My mother and I left Scotland in the late 1940s and settled in Memphis, Tennessee. One of the first things remember about living in Memphis was getting a library card. The public library (pictured below) in Memphis at that time stood on the bluff overlooking the Mississippi River. Since my mother worked in a department store only a block from the library, I often visited the Cossitt Library as well as checking out books from my school libraries.
Six years later, between my junior and senior years in high school, I was hired as a shelver in that same library (Page was what it was called then.) I worked part-time through college and was hired full-time at the Main Library when I graduated.
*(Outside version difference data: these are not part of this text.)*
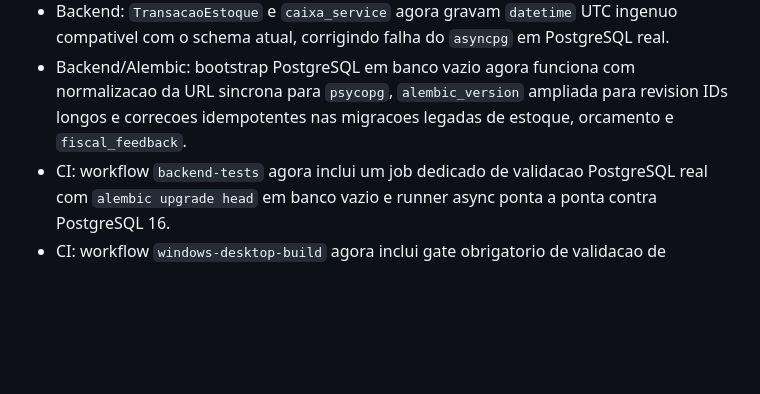
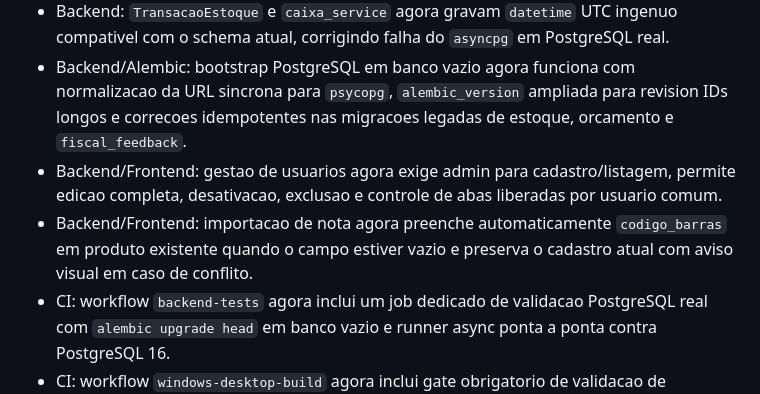
Before and after one commit to Thanakosh/loja-project-, a Markdown page: CHANGELOG.md, the part around the change. GitHub-like rendering; blank space fills up the shorter version.

```diff
--- a/CHANGELOG.md
+++ b/CHANGELOG.md
@@ -41,6 +41,8 @@ Todas as mudancas notaveis neste projeto serao documentadas neste arquivo.
 - Backend (OCR/XML): parser de NFe evoluido para extrair por item os campos fiscais `CFOP`, `CST/CSOSN`, `vBC/pICMS/vICMS` e rateio de frete por item, mantendo compatibilidade com o payload atual.
 - Backend: `TransacaoEstoque` e `caixa_service` agora gravam `datetime` UTC ingenuo compativel com o schema atual, corrigindo falha do `asyncpg` em PostgreSQL real.
 - Backend/Alembic: bootstrap PostgreSQL em banco vazio agora funciona com normalizacao da URL sincrona para `psycopg`, `alembic_version` ampliada para revision IDs longos e correcoes idempotentes nas migracoes legadas de estoque, orcamento e `fiscal_feedback`.
+- Backend/Frontend: gestao de usuarios agora exige admin para cadastro/listagem, permite edicao completa, desativacao, exclusao e controle de abas liberadas por usuario comum.
+- Backend/Frontend: importacao de nota agora preenche automaticamente `codigo_barras` em produto existente quando o campo estiver vazio e preserva o cadastro atual com aviso visual em caso de conflito.
 - CI: workflow `backend-tests` agora inclui um job dedicado de validacao PostgreSQL real com `alembic upgrade head` em banco vazio e runner async ponta a ponta contra PostgreSQL 16.
 - CI: workflow `windows-desktop-build` agora inclui gate obrigatorio de validacao de instalacao limpa (TASK-019): o build falha automaticamente se o checklist de evidencias (`docs/evidencias/TASK-019_validacao-vm-limpa.md`) contiver itens incompletos.
 - CI: workflow `windows-desktop-build` agora publica instalador `.exe` e checksum SHA256 em artifacts dedicados para handoff de release desktop.
```
Also changed, not shown: tasks/TASK-050_movimentacoes-caixa-saldo-esperado.md (added, +147 -0 lines), tasks/TASK-051_pdv-pagamento-misto-troco-integracao-caixa.md (added, +179 -0 lines).
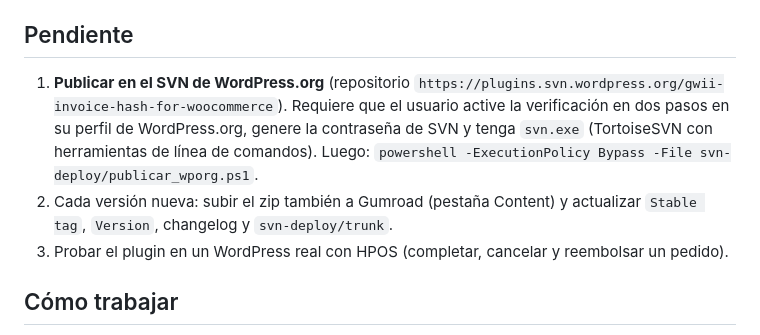
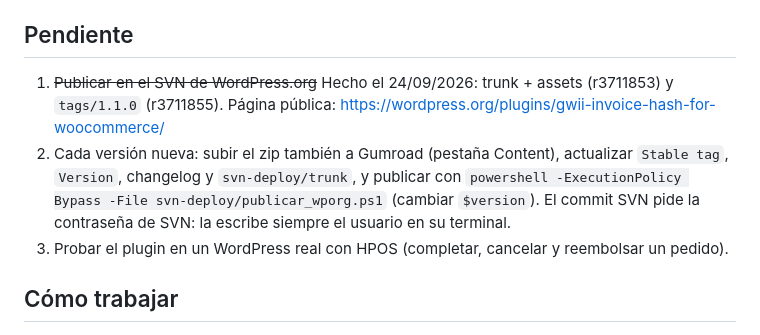
Before and after one commit to Gwi1i/verifactu, a Markdown page: CLAUDE.md, the part around the change. Drawn GitHub-style.

Commit message:
Mark WordPress.org SVN release 1.1.0 as done in CLAUDE.md
Co-Authored-By: Claude Opus 5.5 <noreply@anthropic.com>

```diff
--- a/CLAUDE.md
+++ b/CLAUDE.md
@@ -50,13 +50,12 @@ Herramienta y plugin para el formato VeriFactu (RD 1007/2023, Orden HAC/1177/202
 
 ## Pendiente
 
-1. **Publicar en el SVN de WordPress.org** (repositorio
-   `https://plugins.svn.wordpress.org/gwii-invoice-hash-for-woocommerce`). Requiere que el usuario
-   active la verificación en dos pasos en su perfil de WordPress.org, genere la contraseña de SVN y
-   tenga `svn.exe` (TortoiseSVN con herramientas de línea de comandos). Luego:
-   `powershell -ExecutionPolicy Bypass -File svn-deploy/publicar_wporg.ps1`.
-2. Cada versión nueva: subir el zip también a Gumroad (pestaña Content) y actualizar `Stable tag`,
-   `Version`, changelog y `svn-deploy/trunk`.
+1. ~~Publicar en el SVN de WordPress.org~~ Hecho el 24/09/2026: trunk + assets (r3711853) y
+   `tags/1.1.0` (r3711855). Página pública: https://wordpress.org/plugins/gwii-invoice-hash-for-woocommerce/
+2. Cada versión nueva: subir el zip también a Gumroad (pestaña Content), actualizar `Stable tag`,
+   `Version`, changelog y `svn-deploy/trunk`, y publicar con
+   `powershell -ExecutionPolicy Bypass -File svn-deploy/publicar_wporg.ps1` (cambiar `$version`).
+   El commit SVN pide la contraseña de SVN: la escribe siempre el usuario en su terminal.
 3. Probar el plugin en un WordPress real con HPOS (completar, cancelar y reembolsar un pedido).
 
 ## Cómo trabajar
```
I think reading is important not only because I have worked in libraries most of my life. I have read, either for school, work or for pleasure, all that time. Working in universities both an instructor and librarian I have seen first hand what happens when students graduate from high school without proper reading skills.
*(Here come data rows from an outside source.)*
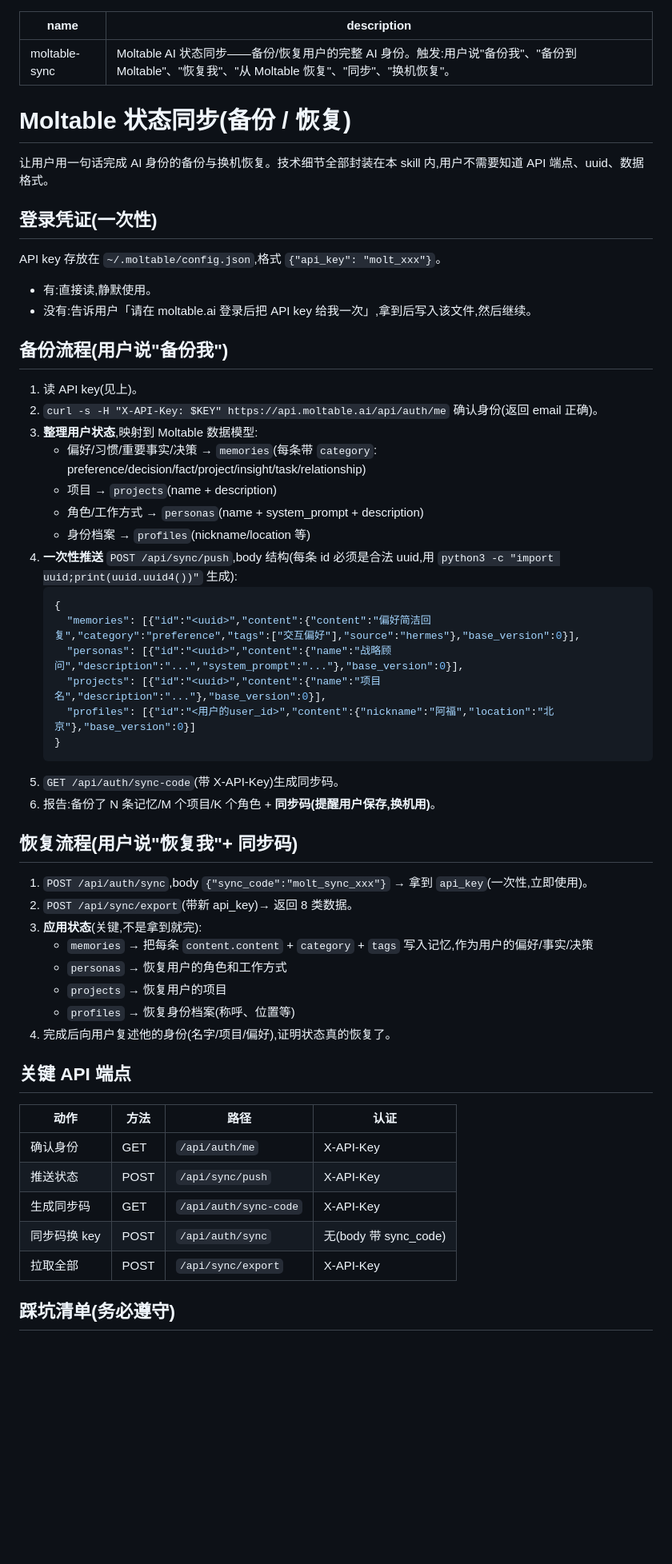
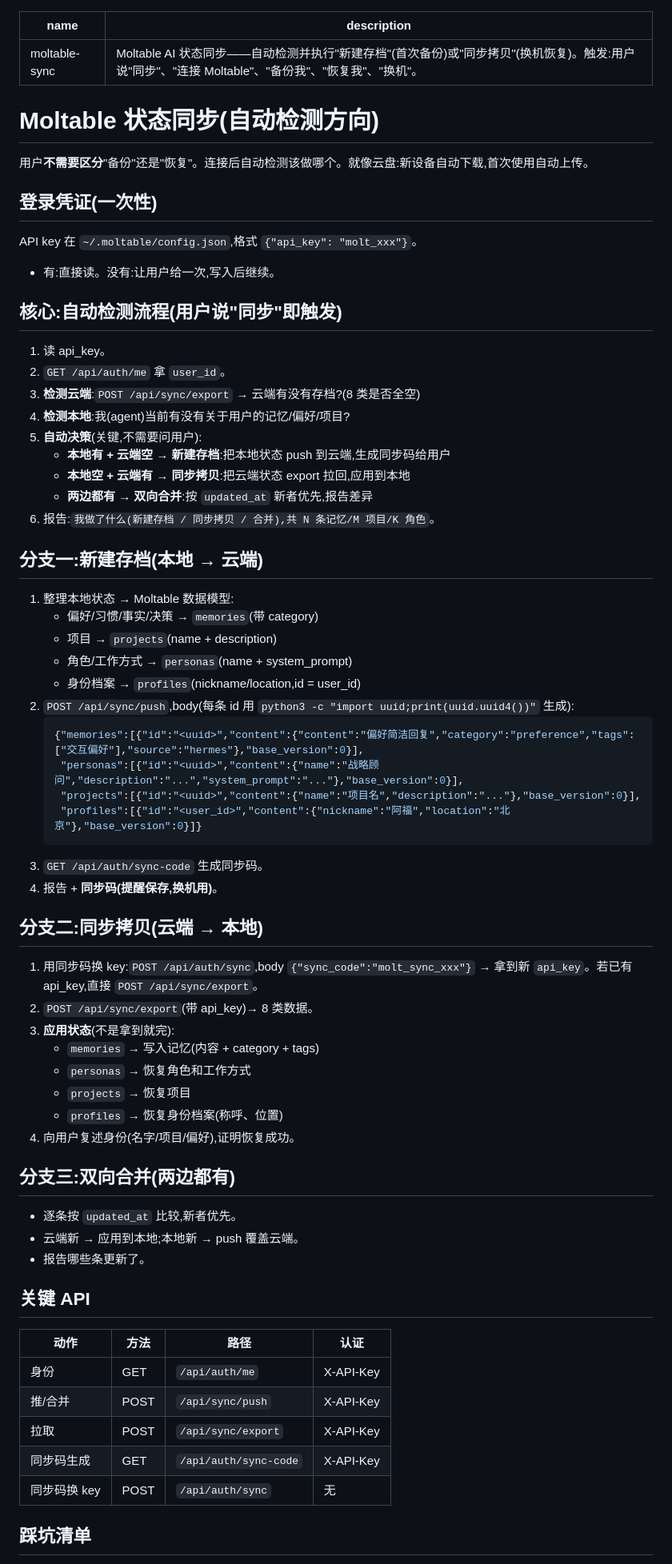
Before and after one commit to jovon-hot/moltable, a Markdown page: skill/moltable-sync/SKILL.md, the part around one of its changes. Shown at 80% size. Rendered like a GitHub page; blank space fills up the shorter version.

Commit message:
refactor(skill): 同步 skill 改为自动检测方向(新建存档/同步拷贝/合并)
用户不再需要区分备份还是恢复,连接后自动检测:
- 本地有+云端空 → 新建存档
- 本地空+云端有 → 同步拷贝
- 两边都有 → 按 updated_at 双向合并

````diff
--- a/skill/moltable-sync/SKILL.md
+++ b/skill/moltable-sync/SKILL.md
@@ -1,60 +1,72 @@
 ---
 name: moltable-sync
-description: Moltable AI 状态同步——备份/恢复用户的完整 AI 身份。触发:用户说"备份我"、"备份到 Moltable"、"恢复我"、"从 Moltable 恢复"、"同步"、"换机恢复"。
+description: Moltable AI 状态同步——自动检测并执行"新建存档"(首次备份)或"同步拷贝"(换机恢复)。触发:用户说"同步"、"连接 Moltable"、"备份我"、"恢复我"、"换机"。
 ---
 
-# Moltable 状态同步(备份 / 恢复)
+# Moltable 状态同步(自动检测方向)
 
-让用户用一句话完成 AI 身份的备份与换机恢复。技术细节全部封装在本 skill 内,用户不需要知道 API 端点、uuid、数据格式。
+用户**不需要区分**"备份"还是"恢复"。连接后自动检测该做哪个。就像云盘:新设备自动下载,首次使用自动上传。
 
 ## 登录凭证(一次性)
 
-API key 存放在 `~/.moltable/config.json`,格式 `{"api_key": "molt_xxx"}`。
+API key 在 `~/.moltable/config.json`,格式 `{"api_key": "molt_xxx"}`。
+- 有:直接读。没有:让用户给一次,写入后继续。
 
-- 有:直接读,静默使用。
-- 没有:告诉用户「请在 moltable.ai 登录后把 API key 给我一次」,拿到后写入该文件,然后继续。
+## 核心:自动检测流程(用户说"同步"即触发)
 
-## 备份流程(用户说"备份我")
+1. 读 api_key。
+2. `GET /api/auth/me` 拿 `user_id`。
+3. **检测云端**:`POST /api/sync/export` → 云端有没有存档?(8 类是否全空)
+4. **检测本地**:我(agent)当前有没有关于用户的记忆/偏好/项目?
+5. **自动决策**(关键,不需要问用户):
+   - **本地有 + 云端空 → 新建存档**:把本地状态 push 到云端,生成同步码给用户
+   - **本地空 + 云端有 → 同步拷贝**:把云端状态 export 拉回,应用到本地
+   - **两边都有 → 双向合并**:按 `updated_at` 新者优先,报告差异
+6. 报告:`我做了什么(新建存档 / 同步拷贝 / 合并),共 N 条记忆/M 项目/K 角色`。
 
-1. 读 API key(见上)。
-2. `curl -s -H "X-API-Key: $KEY" https://api.moltable.ai/api/auth/me` 确认身份(返回 email 正确)。
-3. **整理用户状态**,映射到 Moltable 数据模型:
-   - 偏好/习惯/重要事实/决策 → `memories`(每条带 `category`: preference/decision/fact/project/insight/task/relationship)
+## 分支一:新建存档(本地 → 云端)
+
+1. 整理本地状态 → Moltable 数据模型:
+   - 偏好/习惯/事实/决策 → `memories`(带 category)
    - 项目 → `projects`(name + description)
-   - 角色/工作方式 → `personas`(name + system_prompt + description)
-   - 身份档案 → `profiles`(nickname/location 等)
-4. **一次性推送** `POST /api/sync/push`,body 结构(每条 id 必须是合法 uuid,用 `python3 -c "import uuid;print(uuid.uuid4())"` 生成):
+   - 角色/工作方式 → `personas`(name + system_prompt)
+   - 身份档案 → `profiles`(nickname/location,id = user_id)
+2. `POST /api/sync/push`,body(每条 id 用 `python3 -c "import uuid;print(uuid.uuid4())"` 生成):
    ```json
-   {
-     "memories": [{"id":"<uuid>","content":{"content":"偏好简洁回复","category":"preference","tags":["交互偏好"],"source":"hermes"},"base_version":0}],
-     "personas": [{"id":"<uuid>","content":{"name":"战略顾问","description":"...","system_prompt":"..."},"base_version":0}],
-     "projects": [{"id":"<uuid>","content":{"name":"项目名","description":"..."},"base_version":0}],
-     "profiles": [{"id":"<用户的user_id>","content":{"nickname":"阿福","location":"北京"},"base_version":0}]
-   }
+   {"memories":[{"id":"<uuid>","content":{"content":"偏好简洁回复","category":"preference","tags":["交互偏好"],"source":"hermes"},"base_version":0}],
+    "personas":[{"id":"<uuid>","content":{"name":"战略顾问","description":"...","system_prompt":"..."},"base_version":0}],
+    "projects":[{"id":"<uuid>","content":{"name":"项目名","description":"..."},"base_version":0}],
+    "profiles":[{"id":"<user_id>","content":{"nickname":"阿福","location":"北京"},"base_version":0}]}
    ```
-5. `GET /api/auth/sync-code`(带 X-API-Key)生成同步码。
-6. 报告:备份了 N 条记忆/M 个项目/K 个角色 + **同步码(提醒用户保存,换机用)**。
+3. `GET /api/auth/sync-code` 生成同步码。
+4. 报告 + **同步码(提醒保存,换机用)**。
 
-## 恢复流程(用户说"恢复我"+ 同步码)
+## 分支二:同步拷贝(云端 → 本地)
 
-1. `POST /api/auth/sync`,body `{"sync_code":"molt_sync_xxx"}` → 拿到 `api_key`(一次性,立即使用)。
-2. `POST /api/sync/export`(带新 api_key)→ 返回 8 类数据。
-3. **应用状态**(关键,不是拿到就完):
-   - `memories` → 把每条 `content.content` + `category` + `tags` 写入记忆,作为用户的偏好/事实/决策
-   - `personas` → 恢复用户的角色和工作方式
-   - `projects` → 恢复用户的项目
-   - `profiles` → 恢复身份档案(称呼、位置等)
-4. 完成后向用户复述他的身份(名字/项目/偏好),证明状态真的恢复了。
+1. 用同步码换 key:`POST /api/auth/sync`,body `{"sync_code":"molt_sync_xxx"}` → 拿到新 `api_key`。若已有 api_key,直接 `POST /api/sync/export`。
+2. `POST /api/sync/export`(带 api_key)→ 8 类数据。
+3. **应用状态**(不是拿到就完):
+   - `memories` → 写入记忆(内容 + category + tags)
+   - `personas` → 恢复角色和工作方式
+   - `projects` → 恢复项目
+   - `profiles` → 恢复身份档案(称呼、位置)
+4. 向用户复述身份(名字/项目/偏好),证明恢复成功。
 
-## 关键 API 端点
+## 分支三:双向合并(两边都有)
+
+- 逐条按 `updated_at` 比较,新者优先。
+- 云端新 → 应用到本地;本地新 → push 覆盖云端。
+- 报告哪些条更新了。
+
+## 关键 API
 
 | 动作 | 方法 | 路径 | 认证 |
 |------|------|------|------|
-| 确认身份 | GET | `/api/auth/me` | X-API-Key |
-| 推送状态 | POST | `/api/sync/push` | X-API-Key |
-| 生成同步码 | GET | `/api/auth/sync-code` | X-API-Key |
-| 同步码换 key | POST | `/api/auth/sync` | 无(body 带 sync_code) |
-| 拉取全部 | POST | `/api/sync/export` | X-API-Key |
+| 身份 | GET | `/api/auth/me` | X-API-Key |
+| 推/合并 | POST | `/api/sync/push` | X-API-Key |
+| 拉取 | POST | `/api/sync/export` | X-API-Key |
+| 同步码生成 | GET | `/api/auth/sync-code` | X-API-Key |
+| 同步码换 key | POST | `/api/auth/sync` | 无 |
 
-## 踩坑清单(务必遵守)
+## 踩坑清单
 
````
Also changed, not shown: other parts of skill/moltable-sync/SKILL.md (+5 -5 lines).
Niall Ferguson, a British historian who teaches at Harvard, recently wrote, “The good news is that today’s teenagers are avid readers and prolific writers. The bad news is what they are reading and writing are text messages.”* My wife and my children exchange text messages; but we, like Mr. Ferguson, read books and write in regular English elsewhere. He points out, according to the National Endowment for the Arts, barely 50% of Americans between the ages of 18-24 read for pleasure. Ferguson states, and rightly so, “…children who don’t read are cut off from the civilization of their ancestors.”
Alice Ozma tells about how she and her father read aloud every night from the time she was in the fourth grade until she graduated from high school. A pledge to read for 100 nights turned into a much longer committment for both and her school librarian father, as she writes about in The Reading Promise. Ozma followed up her book up with a blog on her web site http://www.makeareadingpromise.com. in which she urges readers to follow the example set by her and her father.
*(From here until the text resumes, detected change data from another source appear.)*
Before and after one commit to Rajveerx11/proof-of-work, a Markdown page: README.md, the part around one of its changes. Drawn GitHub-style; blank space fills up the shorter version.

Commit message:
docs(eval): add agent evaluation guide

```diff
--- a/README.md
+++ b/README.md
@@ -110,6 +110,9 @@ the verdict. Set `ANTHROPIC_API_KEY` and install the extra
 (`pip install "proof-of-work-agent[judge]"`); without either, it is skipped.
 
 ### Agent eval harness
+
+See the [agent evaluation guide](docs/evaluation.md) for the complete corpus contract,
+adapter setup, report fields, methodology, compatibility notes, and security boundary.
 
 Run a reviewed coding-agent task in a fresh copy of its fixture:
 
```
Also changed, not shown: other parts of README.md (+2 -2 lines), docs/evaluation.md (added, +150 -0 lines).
Ferguson urges parents to take their children, especially teenagers, to some place far from a wireless connection, with a pile of good books and have a “book camp.” But we adults get attached to our electronic gadgets too, instead of reading. We communicate with our “friends” throughFacebook or other social media sites, instead of writing letters. We no longer read maps because we have a gps gadget in our car to guide us where we want to go; no matter it can lead us in the wrong direction, especially here in the mountains.
Instant communication is not new. Abraham Lincoln used sit in the telegraph office in the War Department during the Civil War, so he could instantly communicate with his generals in the field. Bell invented the telephone, which used to require wires to communicate. We are raising children who will never know what a world without computers, playstations, cell phones, ipads, Kindles, etc. is like, unless we shut those gadgets off and put books in their hands and ours too.
* – Naill Ferguson, “Texting Can U Stupid,” http://www.thedailybeast.com/newsweek/2011/09/11/how-will-today-s-texting-teenagers-compete.html